Task material.

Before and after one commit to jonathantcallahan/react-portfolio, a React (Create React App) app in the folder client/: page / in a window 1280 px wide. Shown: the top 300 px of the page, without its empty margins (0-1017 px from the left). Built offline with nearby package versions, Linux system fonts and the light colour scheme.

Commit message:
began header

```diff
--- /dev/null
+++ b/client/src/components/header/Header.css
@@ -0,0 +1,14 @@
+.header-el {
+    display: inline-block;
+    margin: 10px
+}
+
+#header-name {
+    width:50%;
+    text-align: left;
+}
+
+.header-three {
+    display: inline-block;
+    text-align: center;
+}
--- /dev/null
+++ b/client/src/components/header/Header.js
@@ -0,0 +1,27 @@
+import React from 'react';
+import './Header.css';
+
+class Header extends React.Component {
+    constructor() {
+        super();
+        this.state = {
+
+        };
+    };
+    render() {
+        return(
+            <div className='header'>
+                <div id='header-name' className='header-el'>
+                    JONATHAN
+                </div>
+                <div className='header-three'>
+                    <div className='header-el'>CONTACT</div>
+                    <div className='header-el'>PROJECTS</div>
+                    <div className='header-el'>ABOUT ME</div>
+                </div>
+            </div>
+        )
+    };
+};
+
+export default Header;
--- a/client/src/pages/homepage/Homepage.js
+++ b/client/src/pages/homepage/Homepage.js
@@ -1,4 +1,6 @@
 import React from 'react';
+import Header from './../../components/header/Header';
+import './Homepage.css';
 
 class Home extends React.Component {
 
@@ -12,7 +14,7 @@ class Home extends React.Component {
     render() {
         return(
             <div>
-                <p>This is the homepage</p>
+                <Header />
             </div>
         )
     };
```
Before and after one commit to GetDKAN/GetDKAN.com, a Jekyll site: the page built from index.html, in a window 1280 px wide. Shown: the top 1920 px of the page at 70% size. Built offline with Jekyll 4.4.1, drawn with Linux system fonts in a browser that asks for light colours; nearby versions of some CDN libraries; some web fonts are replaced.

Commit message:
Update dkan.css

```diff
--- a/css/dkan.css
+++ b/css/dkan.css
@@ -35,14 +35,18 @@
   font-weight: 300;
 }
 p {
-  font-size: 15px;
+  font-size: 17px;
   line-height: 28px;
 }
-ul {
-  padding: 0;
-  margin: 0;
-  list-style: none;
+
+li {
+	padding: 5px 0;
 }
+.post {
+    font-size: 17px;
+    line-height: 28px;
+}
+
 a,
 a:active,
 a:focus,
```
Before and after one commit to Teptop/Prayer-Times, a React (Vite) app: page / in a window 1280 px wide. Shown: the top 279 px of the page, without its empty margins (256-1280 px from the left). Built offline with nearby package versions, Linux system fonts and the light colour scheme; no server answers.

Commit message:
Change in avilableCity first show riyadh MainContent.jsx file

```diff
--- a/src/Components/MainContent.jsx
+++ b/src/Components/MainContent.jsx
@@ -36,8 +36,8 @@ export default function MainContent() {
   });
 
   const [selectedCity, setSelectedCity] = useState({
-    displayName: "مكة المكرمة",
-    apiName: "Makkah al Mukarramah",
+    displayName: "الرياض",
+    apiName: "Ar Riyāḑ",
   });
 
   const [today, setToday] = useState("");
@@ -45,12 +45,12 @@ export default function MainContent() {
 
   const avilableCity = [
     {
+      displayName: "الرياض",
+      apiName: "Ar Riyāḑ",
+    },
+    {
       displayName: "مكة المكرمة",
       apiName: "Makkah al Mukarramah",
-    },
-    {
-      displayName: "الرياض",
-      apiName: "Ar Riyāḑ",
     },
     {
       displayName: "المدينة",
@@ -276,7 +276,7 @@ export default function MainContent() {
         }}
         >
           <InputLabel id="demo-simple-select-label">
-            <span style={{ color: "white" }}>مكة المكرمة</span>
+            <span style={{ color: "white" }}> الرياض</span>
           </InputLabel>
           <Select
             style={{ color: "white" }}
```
* * *
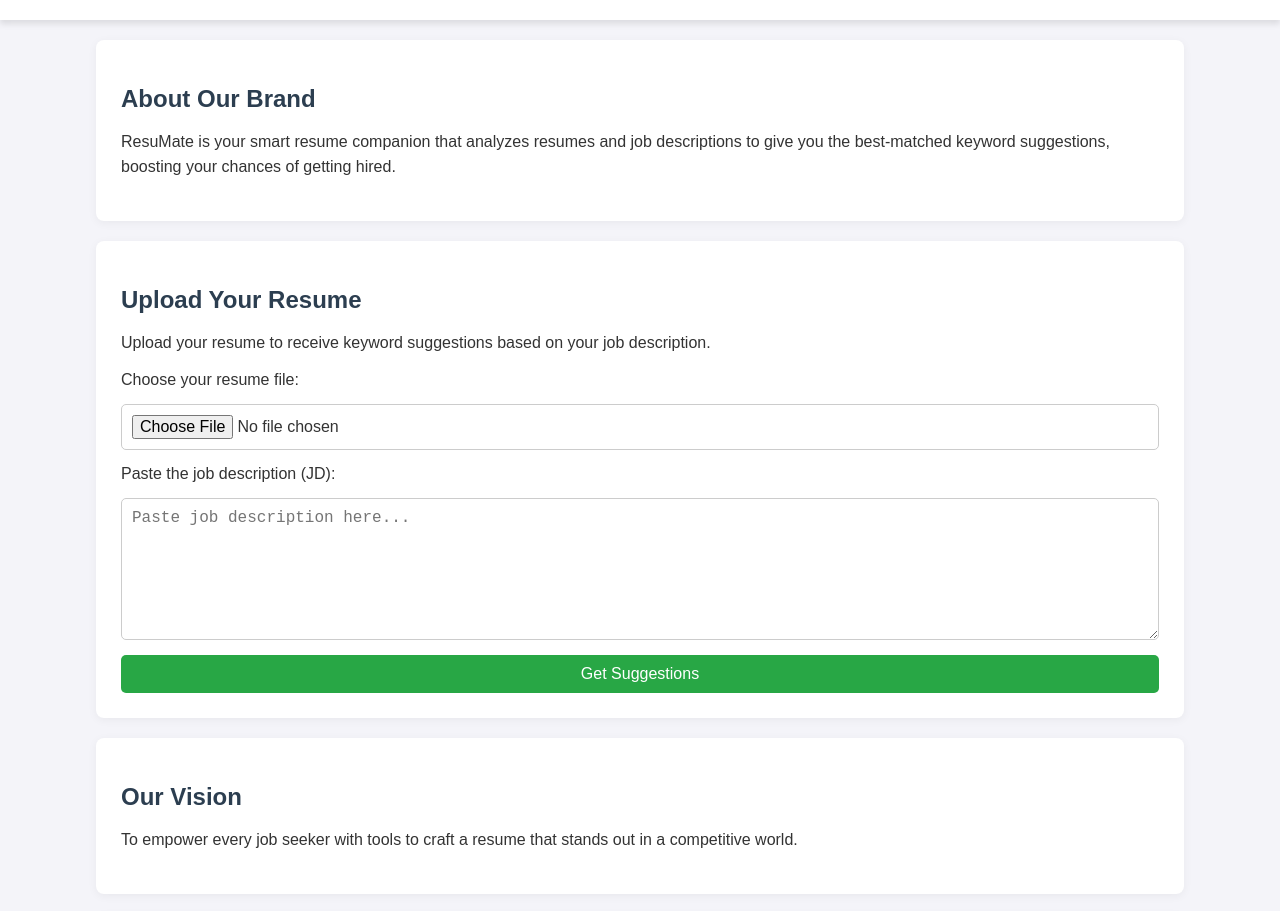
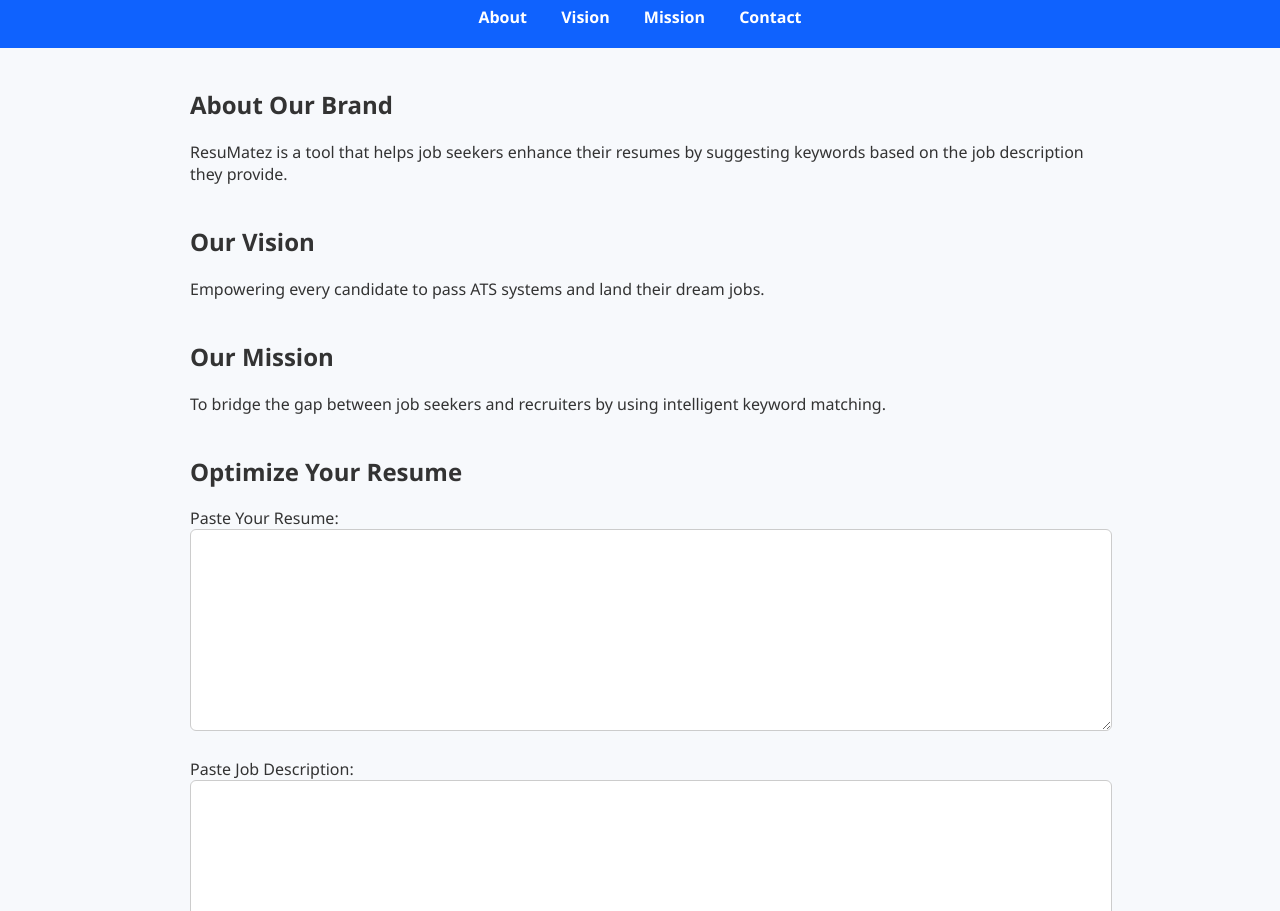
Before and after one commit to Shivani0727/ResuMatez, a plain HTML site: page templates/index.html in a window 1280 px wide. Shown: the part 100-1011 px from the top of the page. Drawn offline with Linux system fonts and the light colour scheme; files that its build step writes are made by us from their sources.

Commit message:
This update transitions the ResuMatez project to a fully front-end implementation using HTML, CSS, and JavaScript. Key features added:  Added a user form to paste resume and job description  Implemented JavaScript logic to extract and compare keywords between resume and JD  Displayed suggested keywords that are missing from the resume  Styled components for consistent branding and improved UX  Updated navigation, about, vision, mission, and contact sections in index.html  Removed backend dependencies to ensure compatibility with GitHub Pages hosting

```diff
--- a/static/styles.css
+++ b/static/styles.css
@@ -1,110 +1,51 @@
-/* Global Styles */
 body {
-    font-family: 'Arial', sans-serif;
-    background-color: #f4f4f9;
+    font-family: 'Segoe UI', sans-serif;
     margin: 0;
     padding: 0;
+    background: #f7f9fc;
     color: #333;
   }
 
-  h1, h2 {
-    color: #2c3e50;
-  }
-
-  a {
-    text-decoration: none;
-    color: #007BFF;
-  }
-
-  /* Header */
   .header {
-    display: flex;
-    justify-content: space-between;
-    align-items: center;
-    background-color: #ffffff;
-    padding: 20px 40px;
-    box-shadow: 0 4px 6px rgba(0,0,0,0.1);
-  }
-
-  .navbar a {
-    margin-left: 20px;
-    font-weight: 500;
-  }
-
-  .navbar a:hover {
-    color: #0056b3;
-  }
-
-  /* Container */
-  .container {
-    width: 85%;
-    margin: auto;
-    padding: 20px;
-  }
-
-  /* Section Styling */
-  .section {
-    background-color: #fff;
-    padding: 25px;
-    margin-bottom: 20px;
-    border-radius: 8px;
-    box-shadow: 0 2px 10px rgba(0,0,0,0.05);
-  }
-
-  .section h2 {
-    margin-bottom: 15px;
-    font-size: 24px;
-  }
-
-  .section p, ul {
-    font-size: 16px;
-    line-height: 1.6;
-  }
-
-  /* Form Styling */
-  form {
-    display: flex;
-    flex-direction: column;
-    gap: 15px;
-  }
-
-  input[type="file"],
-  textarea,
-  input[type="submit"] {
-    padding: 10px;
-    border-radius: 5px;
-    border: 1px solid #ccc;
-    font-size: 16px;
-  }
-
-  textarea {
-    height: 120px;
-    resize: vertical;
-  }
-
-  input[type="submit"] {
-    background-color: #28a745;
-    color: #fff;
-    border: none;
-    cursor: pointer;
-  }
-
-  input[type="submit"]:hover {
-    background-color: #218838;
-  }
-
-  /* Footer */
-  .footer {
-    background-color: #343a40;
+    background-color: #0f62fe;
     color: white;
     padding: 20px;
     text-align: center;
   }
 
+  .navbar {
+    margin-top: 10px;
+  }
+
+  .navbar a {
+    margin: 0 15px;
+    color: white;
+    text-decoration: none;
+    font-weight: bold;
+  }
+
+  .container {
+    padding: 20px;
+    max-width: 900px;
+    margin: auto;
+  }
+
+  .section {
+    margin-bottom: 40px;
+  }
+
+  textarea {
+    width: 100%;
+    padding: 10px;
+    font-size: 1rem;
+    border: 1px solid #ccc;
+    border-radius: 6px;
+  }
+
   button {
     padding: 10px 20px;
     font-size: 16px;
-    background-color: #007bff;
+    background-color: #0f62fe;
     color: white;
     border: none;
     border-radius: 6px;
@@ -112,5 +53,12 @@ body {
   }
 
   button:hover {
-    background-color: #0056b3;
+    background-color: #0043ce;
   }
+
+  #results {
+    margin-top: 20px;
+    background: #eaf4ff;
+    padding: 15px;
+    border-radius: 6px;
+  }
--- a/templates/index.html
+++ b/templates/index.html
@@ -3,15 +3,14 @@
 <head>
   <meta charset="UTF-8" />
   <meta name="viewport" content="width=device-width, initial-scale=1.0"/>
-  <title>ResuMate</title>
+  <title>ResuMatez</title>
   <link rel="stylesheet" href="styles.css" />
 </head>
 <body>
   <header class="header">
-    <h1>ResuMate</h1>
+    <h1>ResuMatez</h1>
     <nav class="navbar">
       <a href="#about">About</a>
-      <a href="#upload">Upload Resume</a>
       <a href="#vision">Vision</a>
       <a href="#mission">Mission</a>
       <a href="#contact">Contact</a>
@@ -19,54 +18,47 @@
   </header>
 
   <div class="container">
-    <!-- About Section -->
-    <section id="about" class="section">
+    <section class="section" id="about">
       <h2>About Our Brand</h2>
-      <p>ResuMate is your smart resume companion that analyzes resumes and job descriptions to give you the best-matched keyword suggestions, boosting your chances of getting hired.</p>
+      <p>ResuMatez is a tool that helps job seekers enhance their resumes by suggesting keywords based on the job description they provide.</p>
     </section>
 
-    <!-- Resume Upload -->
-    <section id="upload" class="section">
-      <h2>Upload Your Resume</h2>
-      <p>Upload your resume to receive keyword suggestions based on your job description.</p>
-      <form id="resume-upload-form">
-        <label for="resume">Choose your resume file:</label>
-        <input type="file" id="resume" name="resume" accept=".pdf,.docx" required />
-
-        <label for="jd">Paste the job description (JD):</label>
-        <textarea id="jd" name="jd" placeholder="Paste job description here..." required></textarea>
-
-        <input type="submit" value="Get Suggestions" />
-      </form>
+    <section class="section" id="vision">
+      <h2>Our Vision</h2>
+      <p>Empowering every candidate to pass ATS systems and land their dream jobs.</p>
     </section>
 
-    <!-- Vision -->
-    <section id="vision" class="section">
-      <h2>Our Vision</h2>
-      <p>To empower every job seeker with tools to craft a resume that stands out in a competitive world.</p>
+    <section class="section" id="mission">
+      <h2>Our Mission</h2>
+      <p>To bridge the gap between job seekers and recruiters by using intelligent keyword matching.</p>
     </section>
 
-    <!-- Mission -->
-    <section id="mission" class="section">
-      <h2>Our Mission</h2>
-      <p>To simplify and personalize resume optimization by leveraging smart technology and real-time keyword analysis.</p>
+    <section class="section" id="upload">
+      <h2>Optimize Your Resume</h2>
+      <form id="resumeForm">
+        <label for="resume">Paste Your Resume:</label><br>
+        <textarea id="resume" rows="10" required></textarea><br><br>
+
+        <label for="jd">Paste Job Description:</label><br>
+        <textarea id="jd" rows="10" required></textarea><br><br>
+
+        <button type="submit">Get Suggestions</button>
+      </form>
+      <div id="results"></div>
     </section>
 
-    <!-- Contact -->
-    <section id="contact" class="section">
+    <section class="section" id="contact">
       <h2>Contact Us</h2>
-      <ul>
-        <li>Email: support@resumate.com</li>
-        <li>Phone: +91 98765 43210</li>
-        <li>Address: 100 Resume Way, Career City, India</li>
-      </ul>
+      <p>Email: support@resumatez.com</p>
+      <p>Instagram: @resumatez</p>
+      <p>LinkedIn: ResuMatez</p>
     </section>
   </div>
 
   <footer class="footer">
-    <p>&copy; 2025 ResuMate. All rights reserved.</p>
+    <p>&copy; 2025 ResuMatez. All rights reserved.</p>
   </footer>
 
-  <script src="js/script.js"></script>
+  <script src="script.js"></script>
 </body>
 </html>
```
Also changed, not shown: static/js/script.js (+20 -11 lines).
...
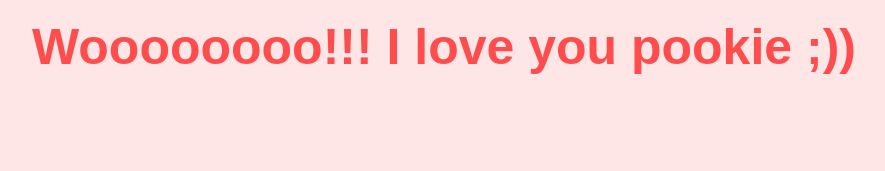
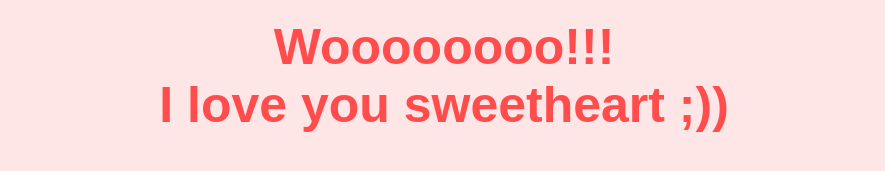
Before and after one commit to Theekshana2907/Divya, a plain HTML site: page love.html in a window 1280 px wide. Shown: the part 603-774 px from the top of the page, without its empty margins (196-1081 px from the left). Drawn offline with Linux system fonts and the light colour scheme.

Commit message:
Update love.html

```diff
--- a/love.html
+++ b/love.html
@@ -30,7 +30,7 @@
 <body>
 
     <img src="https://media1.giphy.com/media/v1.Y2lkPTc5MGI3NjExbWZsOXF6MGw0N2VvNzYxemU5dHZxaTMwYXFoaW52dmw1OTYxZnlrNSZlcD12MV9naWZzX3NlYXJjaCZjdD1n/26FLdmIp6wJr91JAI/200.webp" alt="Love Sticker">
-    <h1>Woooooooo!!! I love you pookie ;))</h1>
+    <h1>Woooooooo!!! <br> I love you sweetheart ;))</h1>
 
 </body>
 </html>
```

Your objective. When a line of the records has the word "required", pick it out and copy it.

Expected answer.
-        <input type="file" id="resume" name="resume" accept=".pdf,.docx" required />
-        <textarea id="jd" name="jd" placeholder="Paste job description here..." required></textarea>
+        <textarea id="resume" rows="10" required></textarea><br><br>
+        <textarea id="jd" rows="10" required></textarea><br><br>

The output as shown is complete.